A post for today, courtesy of a friend

The following image was sent to me by a good friend by the name of Tyler, a young man who I am privileged to know, and who knows of my fondness for the original and best, Superman. (Either that or he’s making a jab at my age, but I digress!) The image follows:

Superman 1950s

The image comes from 1949 and was originally black and white, but is, from what I gather, an authentic image and was distributed to bring up a very good point, especially at that time; genuine discrimination is a blight on humanity, whatever the reason claimed for it.

The poster is very much a product of the times; a reminder of the difference that separates the USA from groups like the Axis or the Japanese, whom we had just finished fighting in WW 2, or the Communists of the time – the fact that America was a melting pot and people did have the ability to come here and worship and live as they pleased, but that in the end, we were all American. Were we perfect? Good Lord, no. Were we still a damned sight better than what people in other countries faced if they didn’t follow the accepted laws/rules? Yeah, I’d say so.

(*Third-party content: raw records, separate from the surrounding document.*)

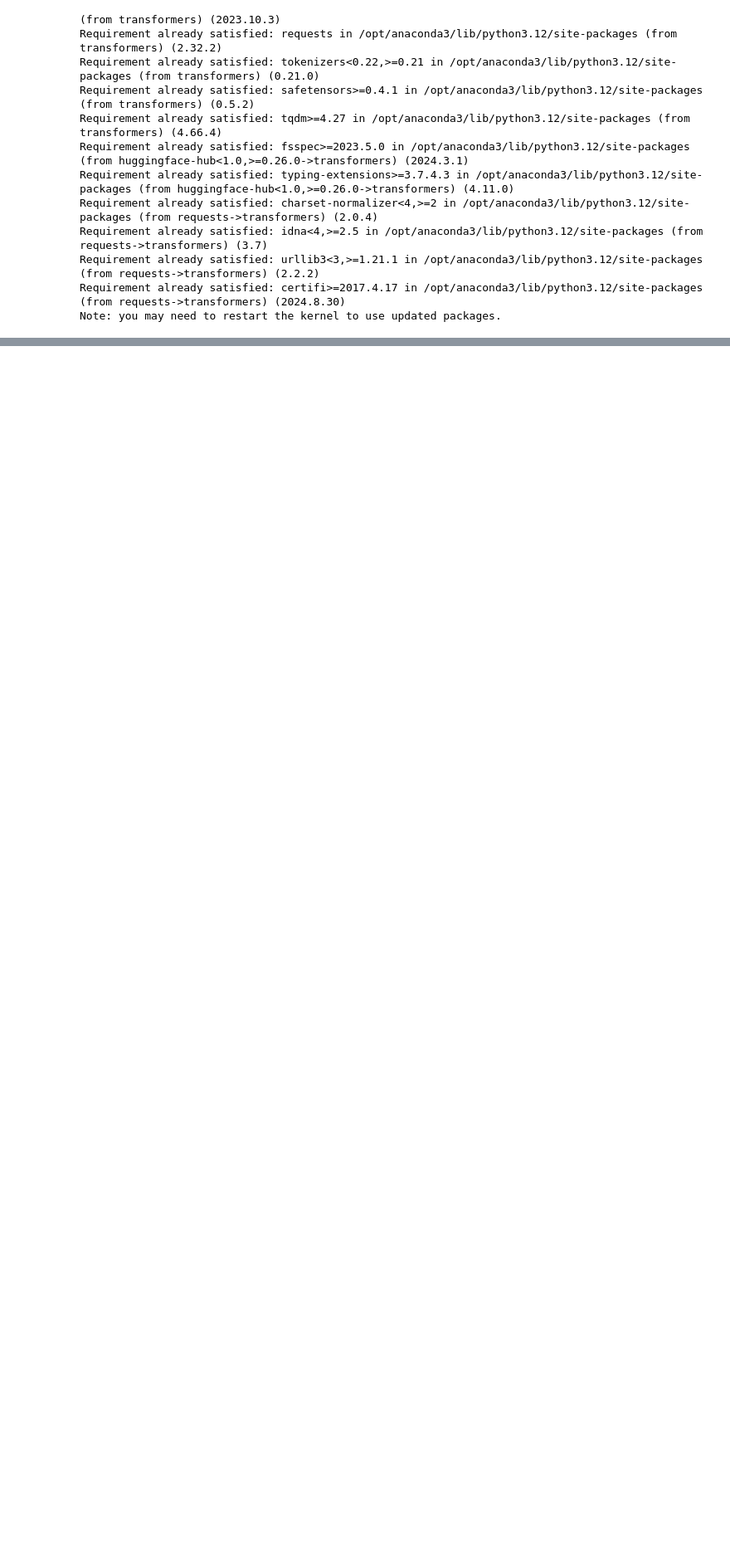
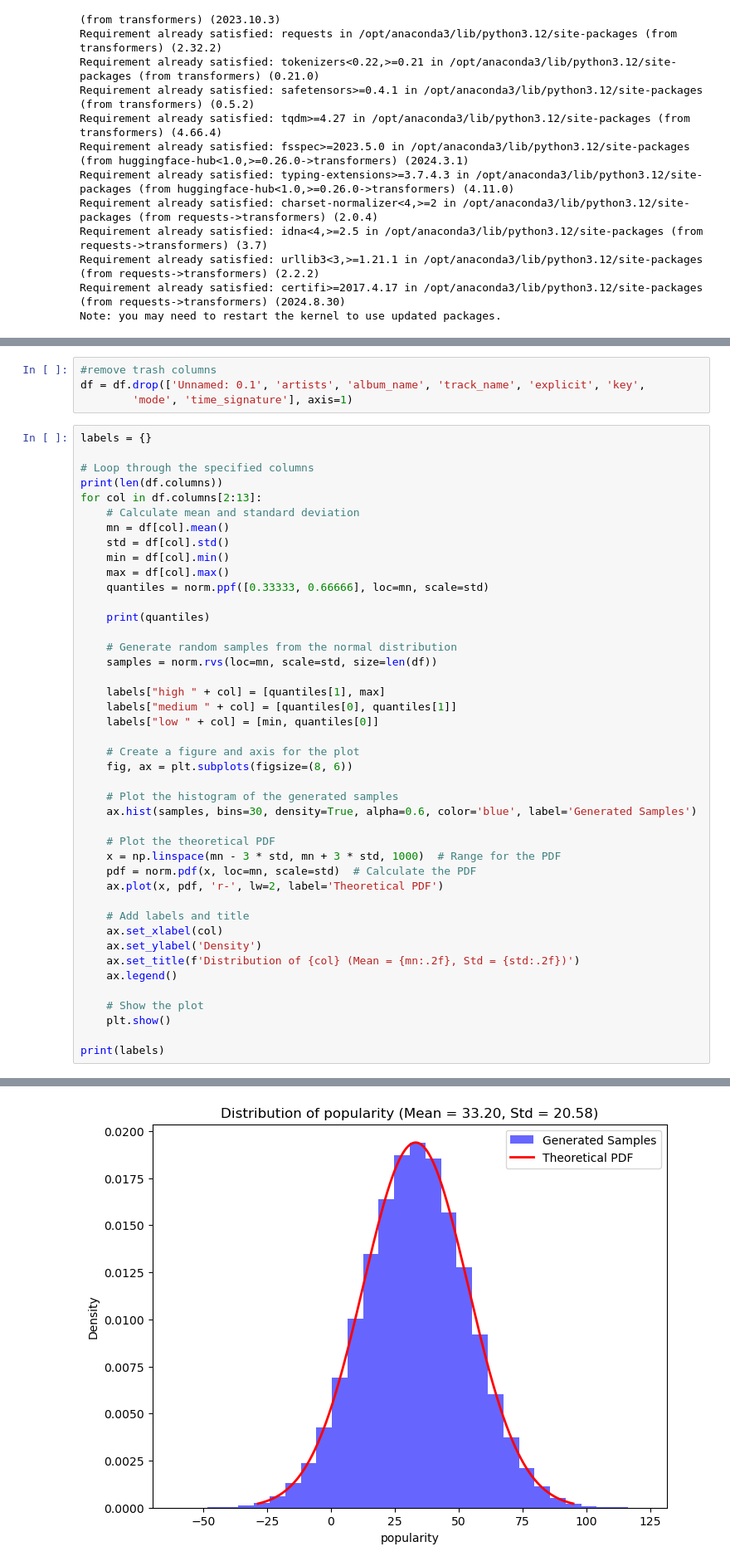
Before and after one commit to cli05/Boilermake2025, a Jupyter notebook: testML.ipynb, the cells around one changed output, grey strips where cells are left out. Shown at 83% size. Cells and saved outputs as stored; diff of their text form; blank space fills up the shorter version.

```diff
--- a/testML.ipynb
+++ b/testML.ipynb
@@ -124,0 +110,48 @@ print(df.head())
+# %%
+#remove trash columns
+df = df.drop(['Unnamed: 0.1', 'artists', 'album_name', 'track_name', 'explicit', 'key',
+        'mode', 'time_signature'], axis=1)
+# %%
+labels = {}
+
+# Loop through the specified columns
+print(len(df.columns))
+for col in df.columns[2:13]:
+    # Calculate mean and standard deviation
+    mn = df[col].mean()
+    std = df[col].std()
+    min = df[col].min()
+    max = df[col].max()
+    quantiles = norm.ppf([0.33333, 0.66666], loc=mn, scale=std)
+
+    print(quantiles)
+
+    # Generate random samples from the normal distribution
+    samples = norm.rvs(loc=mn, scale=std, size=len(df))
+
+    labels["high " + col] = [quantiles[1], max]
+    labels["medium " + col] = [quantiles[0], quantiles[1]]
+    labels["low " + col] = [min, quantiles[0]]
+
+    # Create a figure and axis for the plot
+    fig, ax = plt.subplots(figsize=(8, 6))
+
+    # Plot the histogram of the generated samples
+    ax.hist(samples, bins=30, density=True, alpha=0.6, color='blue', label='Generated Samples')
+
+    # Plot the theoretical PDF
+    x = np.linspace(mn - 3 * std, mn + 3 * std, 1000)  # Range for the PDF
+    pdf = norm.pdf(x, loc=mn, scale=std)  # Calculate the PDF
+    ax.plot(x, pdf, 'r-', lw=2, label='Theoretical PDF')
+
+    # Add labels and title
+    ax.set_xlabel(col)
+    ax.set_ylabel('Density')
+    ax.set_title(f'Distribution of {col} (Mean = {mn:.2f}, Std = {std:.2f})')
+    ax.legend()
+
+    # Show the plot
+    plt.show()
+
+print(labels)
+# %% [output]
@@ -124,0 +160 @@ print(df.head())
+[figure, added]
```
Also changed, not shown: parts of 10 cells of this notebook.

(Want a really entertaining exercise? Look this poster up on the net and see all the ‘intellectuals’ truly missing the forest for the trees by dissecting the poster and turning into either a current events or world history argument. ‘Where are the black kids?’ ‘Oh, the Oriental kid is smaller – obviously that’s a way of showing that they were seen as inferior.’ It’s enough to make you either cry or shake your head, laughing. I alternate between both, personally.)

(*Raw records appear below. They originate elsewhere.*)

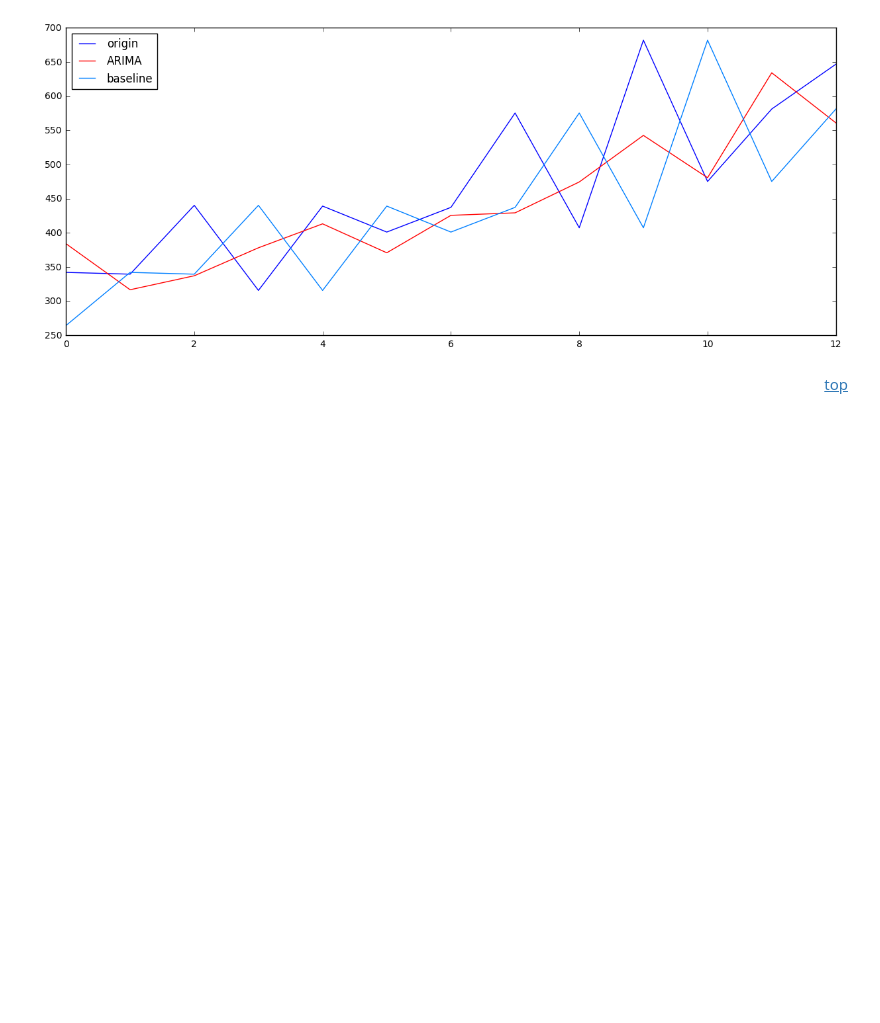
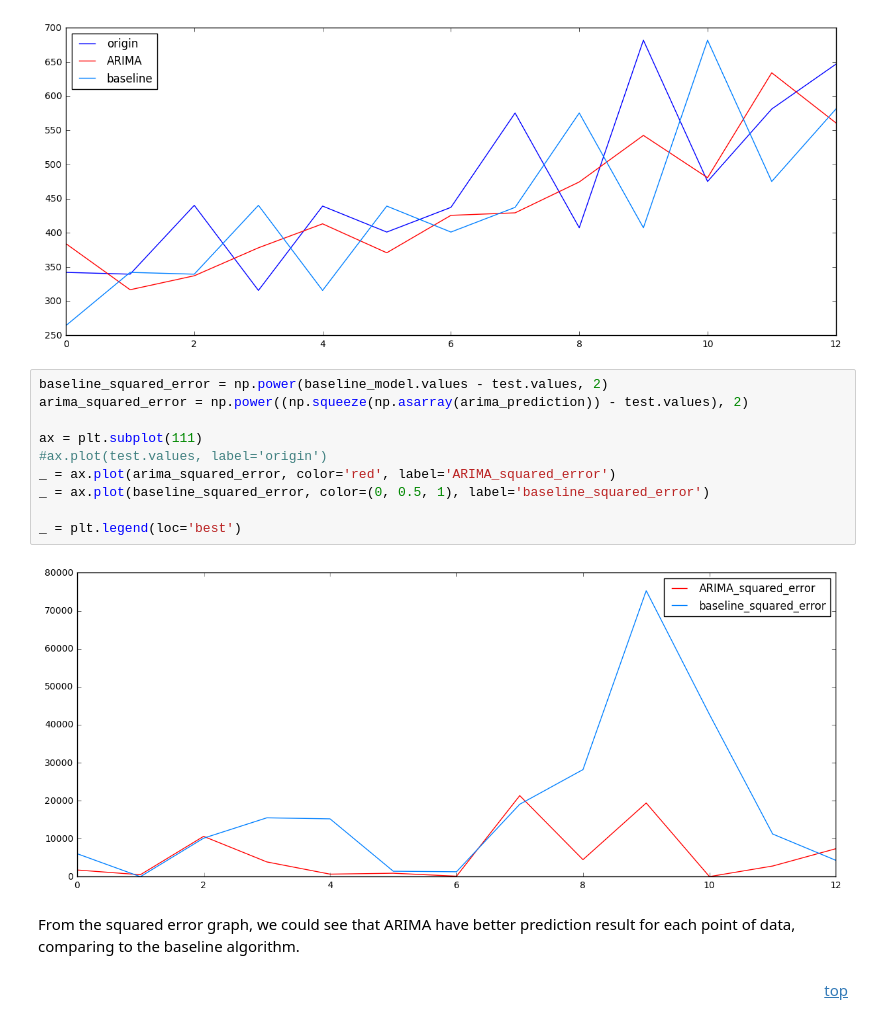
Before and after one commit to liaison/python, a Jupyter notebook: ARIMA.ipynb, the cells around one changed output. Drawn from its saved outputs; the diff is of its cells as text; blank space fills up the shorter version.

Commit message:
use squared_error for performance comparison, which is more intuitive

```diff
--- a/ARIMA.ipynb
+++ b/ARIMA.ipynb
@@ -252,5 +252,19 @@ _ = plt.legend(loc='best')
 ARIMA test MSE: 5689.921408
 Baseline model test MSE: 17730.518462
 [figure]
+# %%
+baseline_squared_error = np.power(baseline_model.values - test.values, 2)
+arima_squared_error = np.power((np.squeeze(np.asarray(arima_prediction)) - test.values), 2)
+
+ax = plt.subplot(111)
+#ax.plot(test.values, label='origin')
+_ = ax.plot(arima_squared_error, color='red', label='ARIMA_squared_error')
+_ = ax.plot(baseline_squared_error, color=(0, 0.5, 1), label='baseline_squared_error')
+
+_ = plt.legend(loc='best')
+# %% [output]
+[figure, added]
+# %% [markdown]
+From the squared error graph, we could see that ARIMA have better prediction result for each point of data, comparing to the baseline algorithm.
 # %% [markdown]
 <div style="text-align:right">  <a href="#abstract">top</a> </div>
```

Many have jumped on this as an example of a “diversity” poster. I disagree. “Diversity” has, in my experience, become a blanket term, perverted from its original meaning to mean “anything anyone does, says or believes is OK and if you say differently, you’re an intolerant bigot, no matter if you treat them differently or not. You’re a bigot JUST because you don’t agree with them.”

It’s a good reminder to all of us that respect for the beliefs and ideas of others is an American principle and virtue – but it is also a two way street. No one group is more or less deserving of respect than another. If you don’t bash Muslims, you don’t bash Christians, Jews or anyone else. If it’s not o.k. for whites to storm platforms and shout down speakers, then it’s not o.k. for blacks, Hispanics or anyone else to do it. If the LGBT movement wants others to be accepting of their beliefs, they need to be accepting of the beliefs of others as well, even if that belief is not accepting of their practices.

As a side note: an inherent part of the poster’s message deals with genuine actions that are discriminatory, i.e., treating others differently because of who they are or what they believe. Disagreeing with them and yet treating them the same as everyone else is not the same thing and never will be.

It means no group gets the right to demonize others just because they don’t believe as you do.

It’s a two way street. Un-American comments and sentiments are Un-American comments and sentiments, no matter who uses them or why.

Respect is a two-way street.

Thanks for reminding us of that, Superman.

Tyler, thanks for sending this to me, my friend!

God bless today!